Zoila Frausto believes that Cordoba will lean on her grappling accolades, but says she has a very effective gameplan in place to negate any takedowns Cordoba might achieve.
“She’s gonna come in strong, she’s gonna get hit a couple [of] times, she’s not gonna like it. She’s gonna try and take me down, and I don’t think she’s going to be very successful. If she is successful, I’m gonna jump right back up because I am strong and I am athletic, and I know what I’m doing.”
Frausto believes that ultimately, her power will be too much for Cordoba.
“She’ll get frustrated, I’ll hit her some more; she’ll probably end up running into something that is going to stun her or hurt her, and I’ll be able to finish the fight. That’s pretty much how I see it playing out. I’m really [in a] good [place]. I’m confident right now. I don’t see anybody stopping me… I just… I don’t.”
Should she earn the win over Cordoba, Zoila Frausto says she wants a shot at more gold.
“I want to get my head around that crown that [Combate is] talking about for the women. Hopefully, they’ll be putting up a crown for the women at the end of this year, maybe next year. I wanna get my hands on some more gold.
“They’re talking crowns for the women, so I’d be more than happy to get a crown put on my head,” said the woman known as the “Warrior Princess.”
“Man, it would mean a lot to me, especially because they’re based of Latin America and they pushed a lot for that. It be an amazing thing to accomplish, and I would hold that dear to my heart because it would mean an absolute lot, especially where I am in my career; the things that I’ve done, what I’ve been able to accomplish. To be able to grasp something like that would mean a lot to me.”
But while things are going great for Frausto now, that wasn’t always the case. Her story is one of overcoming adversity, fighting for equality, and going back to her roots.
Ultimately, Zoila Frausto – one of her division’s first stars – drives a sobering point home: this sport only rarely rewards its own with more than glory.
“It’s been rough. The only reason why I’m still here is because I absolutely love to fight. I love MMA. ‘Cause if there was any other… I’ve had plenty of ways out if I wanted to make more money, or if I wanted to do other things that were going to help me out in life, then, you know.
“Doing this sport isn’t the best choice, especially since there’s no retirement. There’s nothing I can really get from it at the end except for the feeling of accomplishment. But, it’s been rough. It’s been rough being a woman in this sport for as long as I have, and I still struggle to this day. But I love it, and I’m getting the respect I deserve, and that makes it worth it for me.”

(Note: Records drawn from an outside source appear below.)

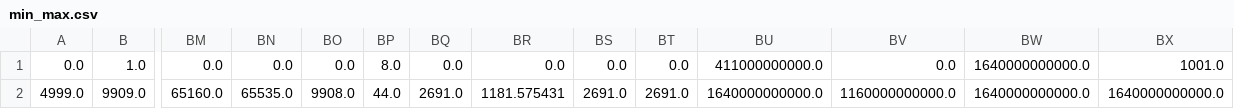
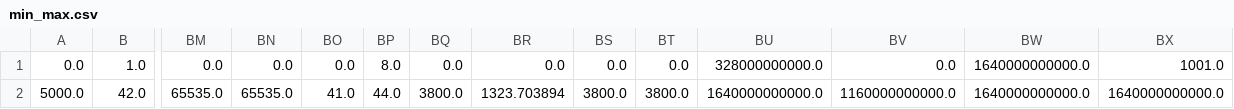
Before and after one commit to ahlashkari/CICFlowMeter, a CSV file: bin/min_max.csv, drawn as a sheet; only a part is shown, gaps mark what is left out; removed rows and columns are numbered as before the commit, all else as after; rows hold the shown columns only; the diff names each change by its address in the sheet, - before the commit and + after, or states it on an @@ line.

```diff
--- a/bin/min_max.csv
+++ b/bin/min_max.csv
-BU1: 411000000000.0
+BU1: 328000000000.0
-row 2: 4999.0 | 9909.0 | 65160.0 | 65535.0 | 9908.0 | 44.0 | 2691.0 | 1181.575431 | 2691.0 | 2691.0 | 1640000000000.0 | 1160000000000.0 | 1640000000000.0 | 1640000000000.0
+row 2: 5000.0 | 42.0 | 65535.0 | 65535.0 | 41.0 | 44.0 | 3800.0 | 1323.703894 | 3800.0 | 3800.0 | 1640000000000.0 | 1160000000000.0 | 1640000000000.0 | 1640000000000.0
```
Also changed, not shown: bin/detectors.csv, 7 other files.
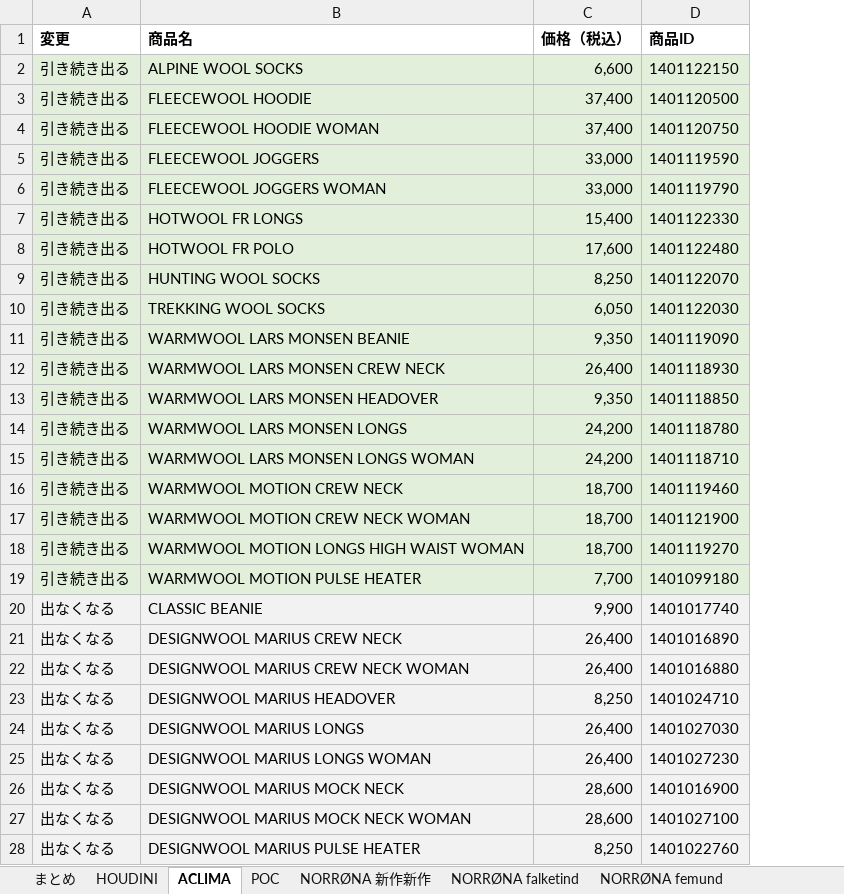
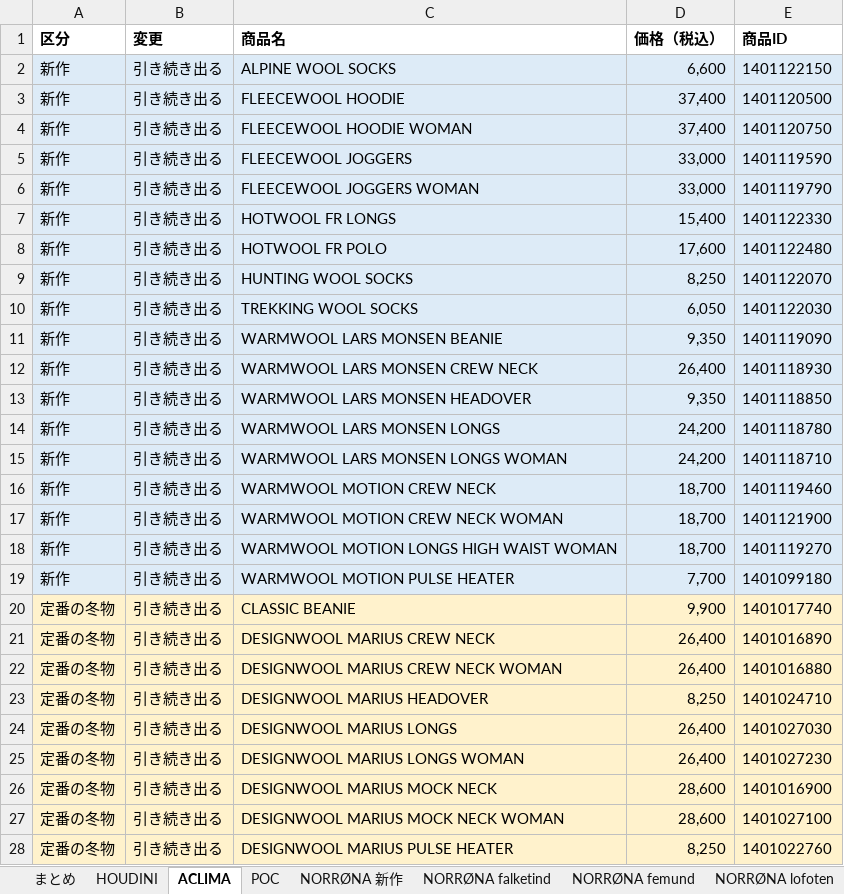
Before and after one commit to fullmarkswaka-art/-, an Excel workbook: reports/カタログ広告_冬入れ替え案_2026-10-18.xlsx, sheet ACLIMA, drawn as a sheet; only a part is shown; values as stored, in another font and other column widths than the file's, no borders; addresses are those after the commit; the diff covers the shown part only; the diff names each change by its address in the sheet, - before the commit and + after, or states it on an @@ line.

```diff
--- a/reports/カタログ広告_冬入れ替え案_2026-10-18.xlsx (sheet ACLIMA)
+++ b/reports/カタログ広告_冬入れ替え案_2026-10-18.xlsx (sheet ACLIMA)
-sheet tab: NORRØNA 新作新作
+sheet tab: NORRØNA 新作
+column A (区分), rows 2-28: 新作 | 新作 | 新作 | 新作 | 新作 | 新作 | 新作 | 新作 | 新作 | 新作 | 新作 | 新作 | 新作 | 新作 | 新作 | 新作 | 新作 | 新作 | 定番の冬物 | 定番の冬物 | 定番の冬物 | 定番の冬物 | 定番の冬物 | 定番の冬物 | 定番の冬物 | 定番の冬物 | 定番の冬物
-B2:E19 fill: #E2EFDA
+B2:E19 fill: #DDEBF7
-B20:B28 (変更): 出なくなる
+B20:B28 (変更): 引き続き出る
-B20:E28 fill: #F2F2F2
+B20:E28 fill: #FFF2CC
```
Also changed, not shown: 41 added rows, 41 removed rows, 12 edited cells and cell formats elsewhere in this sheet, sheet HOUDINI, sheet POC, sheet まとめ, sheet NORRØNA trollveggen, sheet NORRØNA femund, sheet NORRØNA falketind, 3 more sheets, 5 other files.
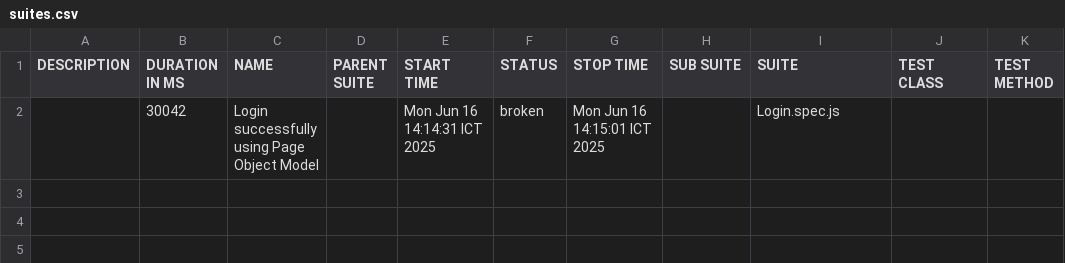
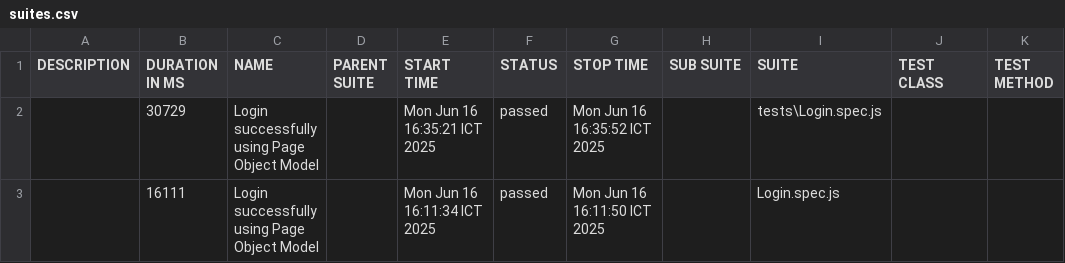
Before and after one commit to quangthoqn1/CICD-Practice, a CSV file: allure-report/data/suites.csv, drawn as a sheet.

Commit message:
Test Allure Report

```diff
--- a/allure-report/data/suites.csv
+++ b/allure-report/data/suites.csv
@@ -1,2 +1,3 @@
 "DESCRIPTION","DURATION IN MS","NAME","PARENT SUITE","START TIME","STATUS","STOP TIME","SUB SUITE","SUITE","TEST CLASS","TEST METHOD"
-"","30042","Login successfully using Page Object Model","","Mon Jun 16 14:14:31 ICT 2025","broken","Mon Jun 16 14:15:01 ICT 2025","","Login.spec.js","",""
+"","30729","Login successfully using Page Object Model","","Mon Jun 16 16:35:21 ICT 2025","passed","Mon Jun 16 16:35:52 ICT 2025","","tests\Login.spec.js","",""
+"","16111","Login successfully using Page Object Model","","Mon Jun 16 16:11:34 ICT 2025","passed","Mon Jun 16 16:11:50 ICT 2025","","Login.spec.js","",""
```
Also changed, not shown: 47 other files.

Michael Fiedel is The Body Lock's deputy editor, a staff writer for FloCombat, and a Russell-Rice scholarship recipient at Vanderbilt University.